The team sought to investigate this possibility in people with schizophrenia, and to explore whether people at high risk of developing psychosis might be more likely under pandemic conditions to experience a first psychotic episode, which often marks the onset of schizophrenia. They studied 32 outpatients with chronic schizophrenia or schizoaffective disorder, and 25 individuals at clinically high risk, comparing each group with matched healthy control subjects. Each participant was rated on the Brief Negative Symptom Scale (BNSS), a clinical interview adapted to be administered online in view of pandemic conditions. The schizophrenia patients and CHR participants had been rated on this scale in in-person interviews prior to the pandemic, providing a basis of comparison with their current negative symptom scores.

A majority of the participants were female; those with schizophrenia were aged 40, on average, and had spent an average of 145 days sheltering in place due to the pandemic. The CHR group was aged 22 on average and had spent an average of 139 days sheltering in place.

Negative symptoms were exacerbated in each measured category among those in the study with schizophrenia or schizoaffective disorder. Increases in anhedonia (inability to seek pleasure) avolition (reduced motivation), asociality (disinclination to socialize) and alogia (difficulty speaking) were most evident; increases in blunted affect were also noted, but were less severe.

A different pattern was seen in the individuals at high risk for psychosis, in whom anhedonia and asociality were intensified during the pandemic, but other negative symptoms were not meaningfully changed.

The researchers were not able to say why results differed in the two groups. They suggested that in schizophrenia patients, the chronic or long-term nature of the illness "may lead negative symptoms to be more entrenched, and therefore more likely to increase" following a challenge such as that posed by the pandemic.

They also noted: "There is evidence that certain environmental deprivation factors are associated with negative symptoms in schizophrenia," including under-stimulating environments, smaller social networks and "minimal care and attention" in group-home settings. The latter are either not experienced or less likely to be experienced by CHR individuals. It is also possible, the researchers said, that biological mechanisms underlying negative symptoms may differ in schizophrenia and CHR.

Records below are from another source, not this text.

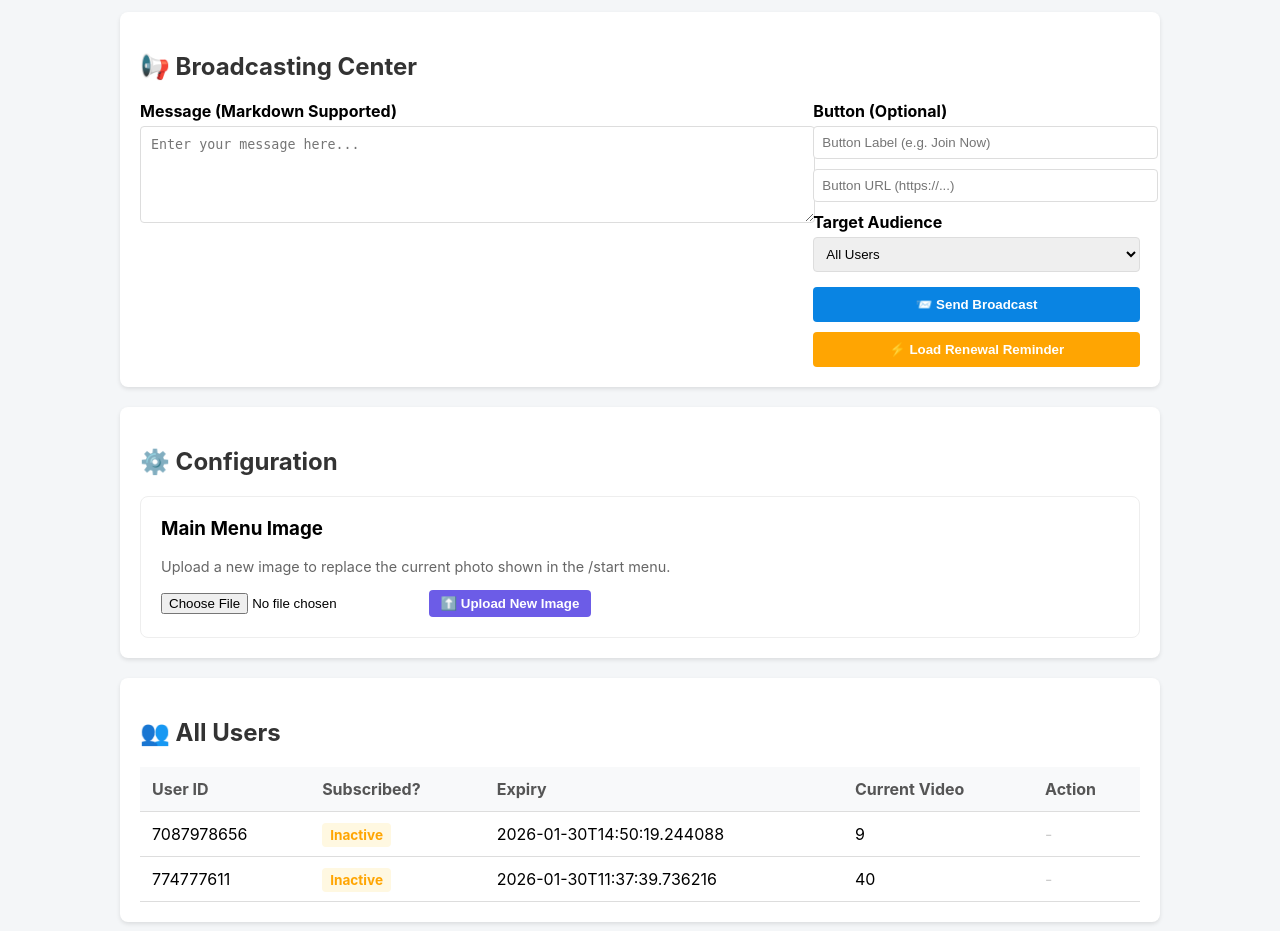
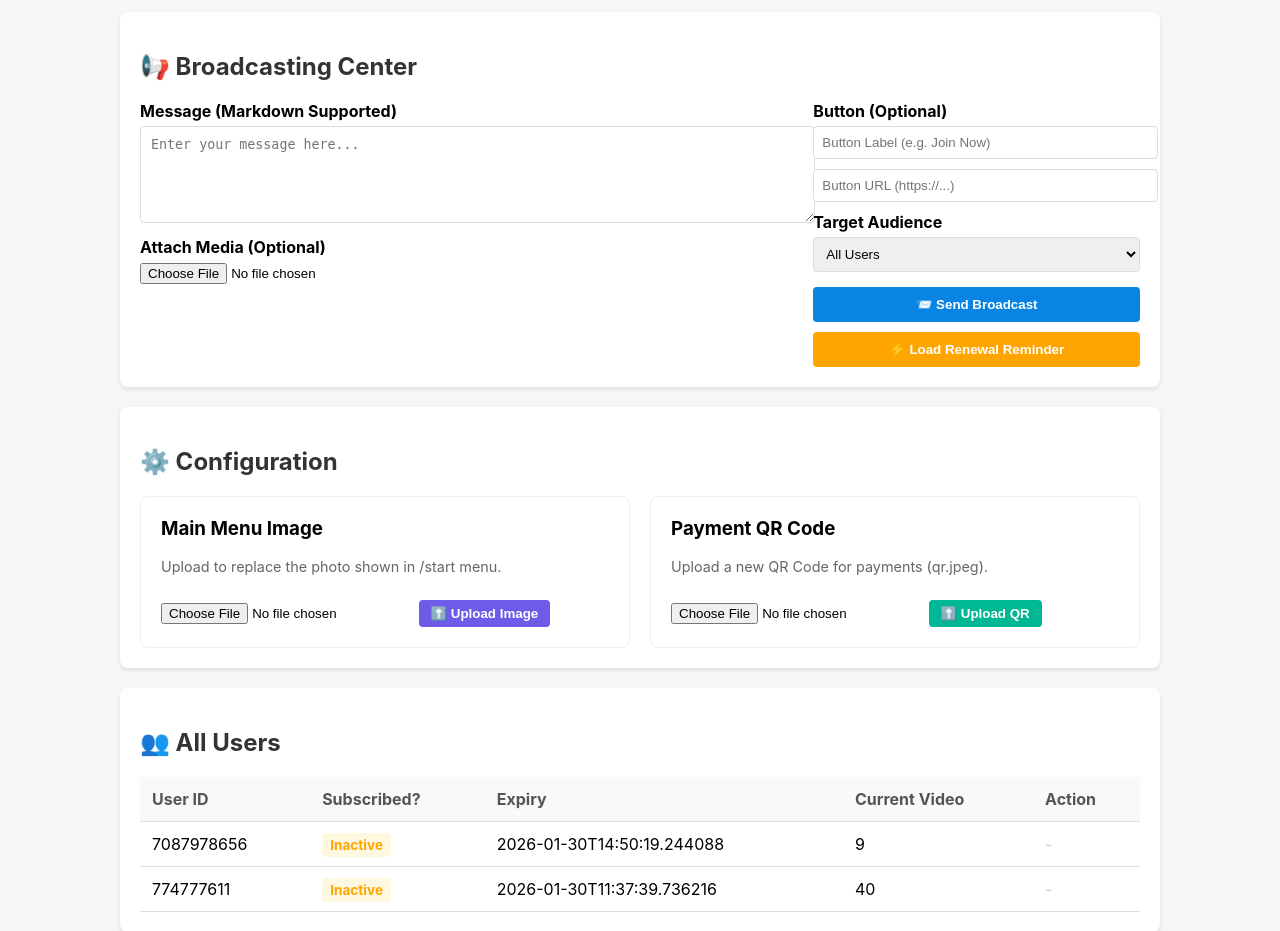
Before and after one commit to Monu5641000/Telegram_bot, a Flask app: page / in a window 1280 px wide. Shown: the part 589-1520 px from the top of the page. Run offline with Flask 3, Linux system fonts and the light colour scheme; some libraries are stand-ins or nearby versions.

Commit message:
server fix

```diff
--- a/server.py
+++ b/server.py
@@ -7,6 +7,7 @@ from flask_cors import CORS
 import requests
 import json
 import config
+import time
 
 # Configure logging to be less verbose for Flask
 log = logging.getLogger('werkzeug')
@@ -28,6 +29,9 @@ def safe_send_telegram(endpoint, json_data=None, data=None, files=None):
             if files:
                 # requests/session with files usually requires data, not json
                 response = session.post(url, data=data, files=files, timeout=10)
+            elif data:
+                 # Standard form-data/x-www-form-urlencoded
+                 response = session.post(url, data=data, timeout=10)
             else:
                 response = session.post(url, json=json_data, timeout=10)
             return response
@@ -164,78 +168,125 @@ def upload_image():
         return jsonify({"status": "error", "message": "No selected file"}), 400
 
     if file:
-        # Clear existing photos
         photos_dir = "photos"
         try:
             if not os.path.exists(photos_dir):
                 os.makedirs(photos_dir)
-
-            # Remove all files in photos dir
             for filename in os.listdir(photos_dir):
                 file_path = os.path.join(photos_dir, filename)
                 try:
-                    if os.path.isfile(file_path) or os.path.islink(file_path):
-                        os.unlink(file_path)
-                except Exception as e:
-                    print(f"Failed to delete {file_path}. Reason: {e}")
+                    if os.path.isfile(file_path): os.unlink(file_path)
+                except: pass
 
-            # Save new file
-            filename = file.filename
-            file.save(os.path.join(photos_dir, filename))
+            file.save(os.path.join(photos_dir, file.filename))
+            return jsonify({"status": "success"})
+        except Exception as e:
+            return jsonify({"status": "error", "message": str(e)}), 500
+
+@app.route('/api/upload_qr', methods=['POST'])
+def upload_qr():
+    if 'file' not in request.files:
+        return jsonify({"status": "error", "message": "No file part"}), 400
+    file = request.files['file']
+    if file.filename == '':
+        return jsonify({"status": "error", "message": "No selected file"}), 400
+
+    if file:
+        try:
+            file.save(config.QR_CODE_PATH)
             return jsonify({"status": "success"})
         except Exception as e:
             return jsonify({"status": "error", "message": str(e)}), 500
 
 @app.route('/api/broadcast', methods=['POST'])
 def broadcast():
-    data = request.json
-    message = data.get("message")
-    target = data.get("target", "all") # all, active, expired
-    btn_text = data.get("btn_text")
-    btn_url = data.get("btn_url")
+    # Handle Multipart Form Data
+    message = request.form.get("message")
+    target = request.form.get("target", "all")
+    btn_text = request.form.get("btn_text")
+    btn_url = request.form.get("btn_url")
 
-    if not message:
-        return jsonify({"status": "error", "message": "Message is required"}), 400
+    file = request.files.get("file")
+
+    if not message and not file:
+        return jsonify({"status": "error", "message": "Message or File is required"}), 400
 
     users = db.get_all_users()
-    count = 0
 
     reply_markup = None
     if btn_text and btn_url:
-        reply_markup = {
-            "inline_keyboard": [[
-                {"text": btn_text, "url": btn_url}
-            ]]
-        }
+        reply_markup = {"inline_keyboard": [[{"text": btn_text, "url": btn_url}]]}
 
-    def send_broadcast_thread():
+    # Save file temporarily if exists
+    temp_file_path = None
+    media_type = None
+    if file:
+        filename = file.filename.lower()
+        if filename.endswith(('.jpg', '.jpeg', '.png', '.webp')):
+            media_type = "photo"
+        elif filename.endswith(('.mp4', '.mov', '.avi')):
+            media_type = "video"
+
+        if not os.path.exists("static/temp"):
+            os.makedirs("static/temp")
+        temp_file_path = os.path.join("static/temp", file.filename)
+        file.save(temp_file_path)
+
+    def send_broadcast_thread(temp_path, m_type):
         sent_count = 0
+        file_id = None # Store file_id after first upload to reuse
+
         for user in users:
             try:
                 # Filter Logic
-                if target == "active" and not user.get("is_subscribed"):
-                    continue
-                if target == "expired" and user.get("is_subscribed"):
-                    continue
+                if target == "active" and not user.get("is_subscribed"): continue
+                if target == "expired" and user.get("is_subscribed"): continue
 
-                # Send
-                safe_send_telegram(
-                    "sendMessage",
-                    json_data={
-                        "chat_id": user['user_id'],
-                        "text": message,
-                        "reply_markup": reply_markup,
-                        "parse_mode": "Markdown" # Assumes markdown
-                    }
-                )
+                chat_id = user['user_id']
+                payload = {
+                    "chat_id": chat_id,
+                    "parse_mode": "Markdown",
+                    "reply_markup": json.dumps(reply_markup) if reply_markup else None
+                }
+                if message: payload["caption" if m_type else "text"] = message
+
+                # CASE 1: Text Only
+                if not m_type:
+                    safe_send_telegram("sendMessage", data=payload)
+
+                # CASE 2: Media (First Time Upload)
+                elif file_id is None:
+                    with open(temp_path, 'rb') as f:
+                        method = "sendPhoto" if m_type == "photo" else "sendVideo"
+                        files = {m_type: f}
+                        resp = safe_send_telegram(method, data=payload, files=files)
+
+                        # Try to extract file_id for optimization
+                        if resp and resp.status_code == 200:
+                            res_json = resp.json()
+                            if m_type == "photo":
+                                file_id = res_json['result']['photo'][-1]['file_id']
+                            elif m_type == "video":
+                                file_id = res_json['result']['video']['file_id']
+
+                # CASE 3: Media (Reuse File ID)
+                else:
+                    method = "sendPhoto" if m_type == "photo" else "sendVideo"
+                    payload[m_type] = file_id
+                    safe_send_telegram(method, data=payload)
+
                 sent_count += 1
-                time.sleep(0.05) # Rate limit safety (20 msg/sec is max globally, keep it safe)
+                time.sleep(0.05)
             except Exception as e:
-                print(f"Broadcast failed for {user.get('user_id')}: {e}")
+                print(f"Broadcast error for {user.get('user_id')}: {e}")
+
         print(f"Broadcast completed. Sent to {sent_count} users.")
 
-    # Run in background to not block response
-    threading.Thread(target=send_broadcast_thread).start()
+        # Cleanup
+        if temp_path and os.path.exists(temp_path):
+            os.remove(temp_path)
+
+    threading.Thread(target=send_broadcast_thread, args=(temp_file_path, media_type)).start()
 
     return jsonify({"status": "success", "message": "Broadcast started"})
 
--- a/templates/index.html
+++ b/templates/index.html
@@ -323,6 +323,10 @@
                 <textarea id="bc-message" rows="5"
                     style="width: 100%; padding: 10px; border-radius: 4px; border: 1px solid #ddd;"
                     placeholder="Enter your message here..."></textarea>
+
+                <label style="font-weight: bold; display: block; margin-top: 10px; margin-bottom: 5px;">Attach Media
+                    (Optional)</label>
+                <input type="file" id="bc-media" accept="image/*,video/*">
             </div>
             <div style="flex: 1; min-width: 250px;">
                 <label style="font-weight: bold; display: block; margin-bottom: 5px;">Button (Optional)</label>
@@ -350,13 +354,24 @@
 
     <div class="container" style="margin-top: 20px;">
         <h2>⚙️ Configuration</h2>
-        <div style="background: white; padding: 20px; border-radius: 8px; border: 1px solid #eee;">
-            <h3 style="margin-top: 0;">Main Menu Image</h3>
-            <p style="color: #666; font-size: 0.9em;">Upload a new image to replace the current photo shown in the
-                /start menu.</p>
-            <input type="file" id="img-upload" accept="image/*">
-            <button class="btn" style="background: #6c5ce7; color: white; margin-left: 10px;" onclick="uploadImage()">⬆️
-                Upload New Image</button>
+        <div style="display: flex; gap: 20px; flex-wrap: wrap;">
+            <!-- Main Menu Image -->
+            <div style="flex: 1; background: white; padding: 20px; border-radius: 8px; border: 1px solid #eee;">
+                <h3 style="margin-top: 0;">Main Menu Image</h3>
+                <p style="color: #666; font-size: 0.9em;">Upload to replace the photo shown in /start menu.</p>
+                <input type="file" id="img-upload" accept="image/*">
+                <button class="btn" style="background: #6c5ce7; color: white; margin-top: 10px;"
+                    onclick="uploadImage()">⬆️ Upload Image</button>
+            </div>
+
+            <!-- Payment QR Code -->
+            <div style="flex: 1; background: white; padding: 20px; border-radius: 8px; border: 1px solid #eee;">
+                <h3 style="margin-top: 0;">Payment QR Code</h3>
+                <p style="color: #666; font-size: 0.9em;">Upload a new QR Code for payments (qr.jpeg).</p>
+                <input type="file" id="qr-upload" accept="image/*">
+                <button class="btn" style="background: #00b894; color: white; margin-top: 10px;" onclick="uploadQR()">⬆️
+                    Upload QR</button>
+            </div>
         </div>
     </div>
 
@@ -461,28 +476,35 @@
             const btnText = document.getElementById('bc-btn-text').value;
             const btnUrl = document.getElementById('bc-btn-url').value;
             const target = document.getElementById('bc-target').value;
+            const fileInput = document.getElementById('bc-media');
 
-            if (!message) {
-                alert("Please enter a message!");
+            if (!message && fileInput.files.length === 0) {
+                alert("Please enter a message or select a file!");
                 return;
             }
 
             if (confirm(`Send this broadcast to ${target.toUpperCase()} users?`)) {
+
+                const formData = new FormData();
+                formData.append('message', message);
+                formData.append('target', target);
+                formData.append('btn_text', btnText);
+                formData.append('btn_url', btnUrl);
+
+                if (fileInput.files.length > 0) {
+                    formData.append('file', fileInput.files[0]);
+                }
+
                 try {
                     const res = await fetch('/api/broadcast', {
                         method: 'POST',
-                        headers: { 'Content-Type': 'application/json' },
-                        body: JSON.stringify({
-                            message: message,
-                            btn_text: btnText,
-                            btn_url: btnUrl,
-                            target: target
-                        })
+                        body: formData
                     });
                     const data = await res.json();
                     if (data.status === 'success') {
                         alert("Broadcast Started!");
                         document.getElementById('bc-message').value = '';
+                        document.getElementById('bc-media').value = '';
                     } else {
                         alert("Error: " + data.message);
                     }
@@ -497,7 +519,7 @@
             document.getElementById('bc-btn-text').value = "Renew Now 🔄";
             document.getElementById('bc-btn-url').value = "https://t.me/TeleCornBot?start=start";
             document.getElementById('bc-target').value = "expired";
-            alert("Template Loaded! Click 'Send Broadcast' to confirm.");
+            alert("Template Loaded!");
         }
 
         async function uploadImage() {
@@ -525,6 +547,32 @@
                 alert("Upload failed: " + e);
             }
         }
+
+        async function uploadQR() {
+            const fileInput = document.getElementById('qr-upload');
+            if (fileInput.files.length === 0) {
+                alert("Please select a QR file first.");
+                return;
+            }
+
+            const formData = new FormData();
+            formData.append('file', fileInput.files[0]);
+
+            try {
+                const res = await fetch('/api/upload_qr', {
+                    method: 'POST',
+                    body: formData
+                });
+                const data = await res.json();
+                if (data.status === 'success') {
+                    alert("QR Code Uploaded Successfully!");
+                } else {
+                    alert("Error: " + data.message);
+                }
+            } catch (e) {
+                alert("Upload failed: " + e);
+            }
+        }
     </script>
 </body>
 
```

Despite these differences, the team concluded that during the pandemic, negative symptoms were increasing in both schizophrenia patients and those at high risk of psychosis, albeit in a less pronounced way in the latter group. "These effects appear profound and highlight the need to assess environmental contributions to negative symptoms," the team noted.

Dr. Strauss said the results tend to support a “bioecosystem theory” he has recently proposed, which focuses on environmental contributions to negative symptoms. "The COVID-19 pandemic was an unintended test of this theory in that it has induced environmental resource depletion, providing new evidence for an under-recognized role of environmental factors on negative symptoms that had previously largely been considered primarily neurobiological."